This is how we do it at PGYC where we can have Typhoon conditions.
  • Heavy low profile cement mooring block(s) that settle into the silt.
  • Bolted to integral steel framework of block, heavy section of ship sized chain (length based on swing room) to act as a shock absorber.
  • Then double your boats anchor size chain that goes thru a center tube floating buoy and finish with a big shackle.
  • You can then shackle on a heavy bridle or single line with pick up float as desired.
I like the thru buoy chain system as it is easy to inspect the surface connection and there is no stress on the buoy.
SBS... Sur-Moor Mooring Buoys, Shackle Buoys, Tapered Buoys, Mooring Collars and Buoy Hardware by Taylor Made Products

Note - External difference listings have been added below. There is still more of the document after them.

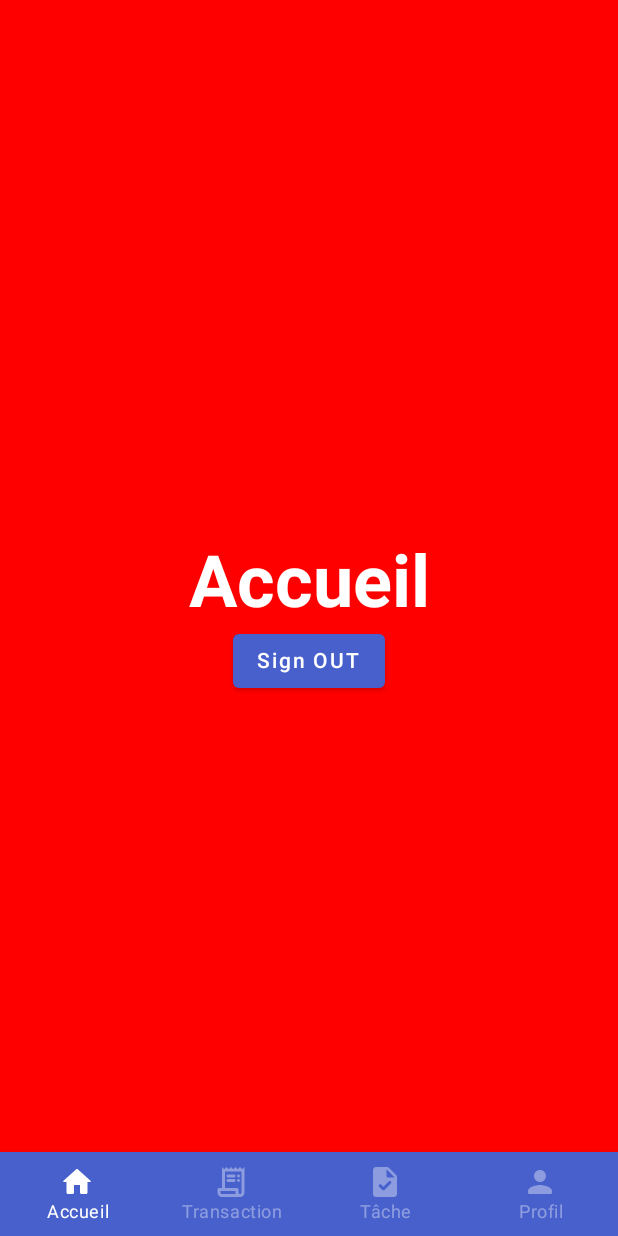
After one commit to aliounebfam/MoneyCo-App, an Android app built with Jetpack Compose: the MainScreen screen opened through its navigation route, on a phone screen of 412 x 824 dp. The commit adds this screen. Run offline under Robolectric (Android 15) with nearby library versions, the phone set to English and light mode, and no system bars; our stand-ins replace Firebase (no records; nobody signed in at launch, a user with empty details on screens opened directly).

Commit message:
button signOut

```diff
--- a/app/build.gradle
+++ b/app/build.gradle
@@ -88,7 +88,7 @@ dependencies {
     implementation 'com.google.firebase:firebase-firestore-ktx'
     implementation 'com.google.firebase:firebase-analytics-ktx'
 
-    //
+    // Bibliothèque pour analyser, formater et valider les numéros de téléphone internationaux.
     implementation 'io.michaelrocks:libphonenumber-android:8.10.16'
 
     testImplementation 'junit:junit:4.+'
--- a/app/src/main/java/com/example/moneyco/OtpActivity.kt
+++ b/app/src/main/java/com/example/moneyco/OtpActivity.kt
@@ -86,10 +86,10 @@ class OtpActivity : AppCompatActivity() {
                 if (task.isSuccessful) {
                     setupOTP(phone)
                     val i = Intent(this, MainActivity::class.java)
+                    finish()
                     startActivity(i)
                     Toast.makeText(applicationContext, "Vérification réusssie", Toast.LENGTH_SHORT)
                         .show()
-
 
                 } else {
                     Toast.makeText(applicationContext, "Mauvais code saisi", Toast.LENGTH_SHORT)
--- a/app/src/main/java/com/example/moneyco/navigation/Screen.kt
+++ b/app/src/main/java/com/example/moneyco/navigation/Screen.kt
@@ -4,6 +4,7 @@ package com.example.moneyco.navigation
 const val ROOT_ROUTE = "root"
 const val AUTH_ROUTE = "auth"
 const val MAIN_ROUTE = "home"
+const val BOTTOM_ROUTE = "bottom"
 
 
 const val LOGIN_PHONE_NUMBER = "phone"
@@ -11,5 +12,5 @@ const val LOGIN_PHONE_NUMBER = "phone"
 sealed class Screen(val route: String) {
     object LogIn : Screen(route = "logIn_screen")
     object SignUp : Screen(route = "signUp_screen")
-    object Home : Screen(route = "home_screen")
+    object MainHome : Screen(route = "main_screen")
 }
--- /dev/null
+++ b/app/src/main/java/com/example/moneyco/navigation/nav_graph/BottomNavGraph.kt
@@ -0,0 +1,34 @@
+package com.example.moneyco.navigation.nav_graph
+
+import androidx.compose.material.ExperimentalMaterialApi
+import androidx.compose.runtime.Composable
+import androidx.navigation.NavHostController
+import androidx.navigation.compose.NavHost
+import androidx.navigation.compose.composable
+import com.example.moneyco.navigation.BottomBarScreen
+import com.example.moneyco.screens.HomeScreen
+import com.example.moneyco.screens.ProfilScreen
+import com.example.moneyco.screens.TacheScreen
+import com.example.moneyco.screens.TransactionScreen
+
+@ExperimentalMaterialApi
+@Composable
+fun BottomNavGraph(navController: NavHostController) {
+    NavHost(
+        navController = navController,
+        startDestination = BottomBarScreen.Home.route
+    ) {
+        composable(route = BottomBarScreen.Home.route) {
+            HomeScreen(navController = navController)
+        }
+        composable(route = BottomBarScreen.Tache.route) {
+            TacheScreen()
+        }
+        composable(route = BottomBarScreen.Transaction.route) {
+            TransactionScreen()
+        }
+        composable(route = BottomBarScreen.Profil.route) {
+            ProfilScreen()
+        }
+    }
+}
--- a/app/src/main/java/com/example/moneyco/navigation/nav_graph/MainNavGraph.kt
+++ b/app/src/main/java/com/example/moneyco/navigation/nav_graph/MainNavGraph.kt
@@ -6,21 +6,21 @@ import androidx.navigation.compose.composable
 import androidx.navigation.navigation
 import com.example.moneyco.navigation.MAIN_ROUTE
 import com.example.moneyco.navigation.Screen
-import com.example.moneyco.screens.HomeScreen
+import com.example.moneyco.screens.MainScreen
 
 fun NavGraphBuilder.mainNavGraph(
     navController: NavHostController
 ) {
 
     navigation(
-        startDestination = Screen.Home.route,
+        startDestination = Screen.MainHome.route,
         route = MAIN_ROUTE
     ) {
         composable(
-            route = Screen.Home.route
+            route = Screen.MainHome.route
 
         ) {
-            HomeScreen(navController = navController)
+            MainScreen(navController = navController)
         }
     }
 }
--- a/app/src/main/java/com/example/moneyco/screens/LogInScreen.kt
+++ b/app/src/main/java/com/example/moneyco/screens/LogInScreen.kt
@@ -1,5 +1,6 @@
 package com.example.moneyco.screens
 
+import android.app.Activity
 import android.content.Context
 import android.content.Intent
 import android.telephony.TelephonyManager
@@ -218,6 +219,8 @@ fun LogInScreen(
                                 )
                             val isValid = phoneUtil.isValidNumber(phone)
                             if (isValid) {
+                                val activity = (context as? Activity)
+                                activity?.finish()
                                 context.startActivity(
                                     Intent(
                                         context,
--- /dev/null
+++ b/app/src/main/java/com/example/moneyco/screens/MainScreen.kt
@@ -0,0 +1,85 @@
+package com.example.moneyco.screens
+
+import androidx.compose.foundation.layout.RowScope
+import androidx.compose.material.*
+import androidx.compose.runtime.Composable
+import androidx.compose.runtime.getValue
+import androidx.navigation.NavController
+import androidx.navigation.NavDestination
+import androidx.navigation.NavDestination.Companion.hierarchy
+import androidx.navigation.NavGraph.Companion.findStartDestination
+import androidx.navigation.NavHostController
+import androidx.navigation.compose.currentBackStackEntryAsState
+import androidx.navigation.compose.rememberNavController
+import com.example.moneyco.navigation.BottomBarScreen
+import com.example.moneyco.navigation.nav_graph.BottomNavGraph
+
+@ExperimentalMaterialApi
+@Composable
+fun MainScreen(navController: NavController) {
+    val navController = rememberNavController()
+    Scaffold(
+        bottomBar = {
+            BottomBar(navController = navController)
+        }
+    ) {
+        BottomNavGraph(navController = navController)
+    }
+}
+
+@Composable
+fun BottomBar(navController: NavController) {
+    val screens = listOf(
+        BottomBarScreen.Home,
+        BottomBarScreen.Transaction,
+        BottomBarScreen.Tache,
+        BottomBarScreen.Profil,
+    )
+
+    val navBackStackEntry by navController.currentBackStackEntryAsState()
+    val currentDestination = navBackStackEntry?.destination
+
+    BottomNavigation {
+        screens.forEach { screen ->
+            if (currentDestination != null) {
+                AddItem(
+                    screen = screen,
+                    currentDestination = currentDestination,
+                    navController = navController as NavHostController
+                )
+            }
+        }
+    }
+
+}
+
+
+@Composable
+fun RowScope.AddItem(
+    screen: BottomBarScreen,
+    currentDestination: NavDestination,
+    navController: NavHostController
+) {
+    BottomNavigationItem(
+        label = {
+            Text(text = screen.title)
+        },
+        icon = {
+            Icon(
+                imageVector = screen.icon,
+                contentDescription = "Navigation icon"
+            )
+        },
+        selected = currentDestination.hierarchy.any {
+            it.route == screen.route
+        },
+        unselectedContentColor = LocalContentColor.current.copy(alpha = ContentAlpha.disabled),
+        onClick = {
+            navController.navigate(screen.route) {
+                popUpTo(navController.graph.findStartDestination().id)
+                launchSingleTop = true
+            }
+        }
+
+    )
+}
--- a/app/src/main/java/com/example/moneyco/screens/SignUpScreen.kt
+++ b/app/src/main/java/com/example/moneyco/screens/SignUpScreen.kt
@@ -1,5 +1,6 @@
 package com.example.moneyco.screens
 
+import android.app.Activity
 import android.content.Context
 import android.content.Intent
 import android.telephony.TelephonyManager
@@ -256,6 +257,8 @@ fun SignUpScreen(
                                 )
                             val isValid = phoneUtil.isValidNumber(phone)
                             if (isValid) {
+                                val activity = (context as? Activity)
+                                activity?.finish()
                                 context.startActivity(
                                     Intent(
                                         context,
```
Also changed, not shown: app/src/main/java/com/example/moneyco/model/Firebase.kt (+27 -0 lines), app/src/main/java/com/example/moneyco/model/User.kt (+4 -4 lines), app/src/main/java/com/example/moneyco/navigation/BottomBarScreen.kt (added, +38 -0 lines), app/src/main/java/com/example/moneyco/screens/HomeScreen.kt (+18 -53 lines), app/src/main/java/com/example/moneyco/screens/ProfilScreen.kt (added, +29 -0 lines), app/src/main/java/com/example/moneyco/screens/TacheScreen.kt (added, +29 -0 lines), app/src/main/java/com/example/moneyco/screens/TransactionScreen.kt (added, +29 -0 lines).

Permanent mooring system should be inspected every year which we do by diving and gauging wear down.
Shackles are replaced as necessary, when the galvanizing wears off, we haul up anchor chain, chip down and coal tar links.
Attached Thumbnails
Click image for larger version

Name:	TJD-PG-06.jpg
Views:	95
Size:	156.3 KB
ID:	57609  
Pelagic is offline   Reply With Quote
Old 23-03-2013, 07:40   #9
Registered User

Join Date: Jul 2006
Posts: 3,945
Re: Mooring redesign

Quote:
Personally I would stay away from rope, they get covered with barnacles and burrowing animal life so you never really know what is happening inside the braid.
Easier and cheaper to replace the rope once a year or so. Believe it or not, letting the rope and chain drop to the bottom helps reduce the amount of growth on the line significantly. Yes, it does come up a bit muddy, but with less growth, barnacles, etc. The boatyard I mentioned that does this has a very good record with moorings surviving hurricanes. I believe they replace the rope part after every six-month boating season. And, since the chain lies on the bottom too (when not in use), it experiences less oxygenated water and less corrosion.
__________________
Kettlewell Cruising
Kettlewell is offline   Reply With Quote
Old 08-04-2013, 12:42   #10
Registered User

Join Date: May 2009
Location: Grenada
Boat: Shorebro,Royal 33 - Aloisius
Posts: 1,057
Re: Mooring redesign

I dove the mooring and pulled all of the chain out to inspect. What I found was that the chain on the bottom was in great condition, clean form being sanded on the bottom. We were even able to unscrew the shackles. The chain at the surface was not as bad as I had thought. I only need to cut out about 5 feet, it is very worn. I am replacing the top chain with an additional 40 feet and then will inspect and cut off as I need too.
landonshaw is offline   Reply With Quote
Reply

Tags
mooring

Thread Tools Search this Thread
Search this Thread:

Advanced Search
Display Modes Rate This Thread
Rate This Thread:

Posting Rules
You may not post new threads
You may not post replies
You may not post attachments
You may not edit your posts

BB code is On
Smilies are On
[IMG] code is On
HTML code is Off
Trackbacks are Off
Pingbacks are Off
Refbacks are Off


Advertise Here


All times are GMT -7. The time now is 16:27.


Google+
Powered by vBulletin® Version 3.8.8 Beta 1
Copyright ©2000 - 2021, vBulletin Solutions, Inc.
Social Knowledge Networks
Powered by vBulletin® Version 3.8.8 Beta 1
Copyright ©2000 - 2021, vBulletin Solutions, Inc.

ShowCase vBulletin Plugins by Drive Thru Online, Inc.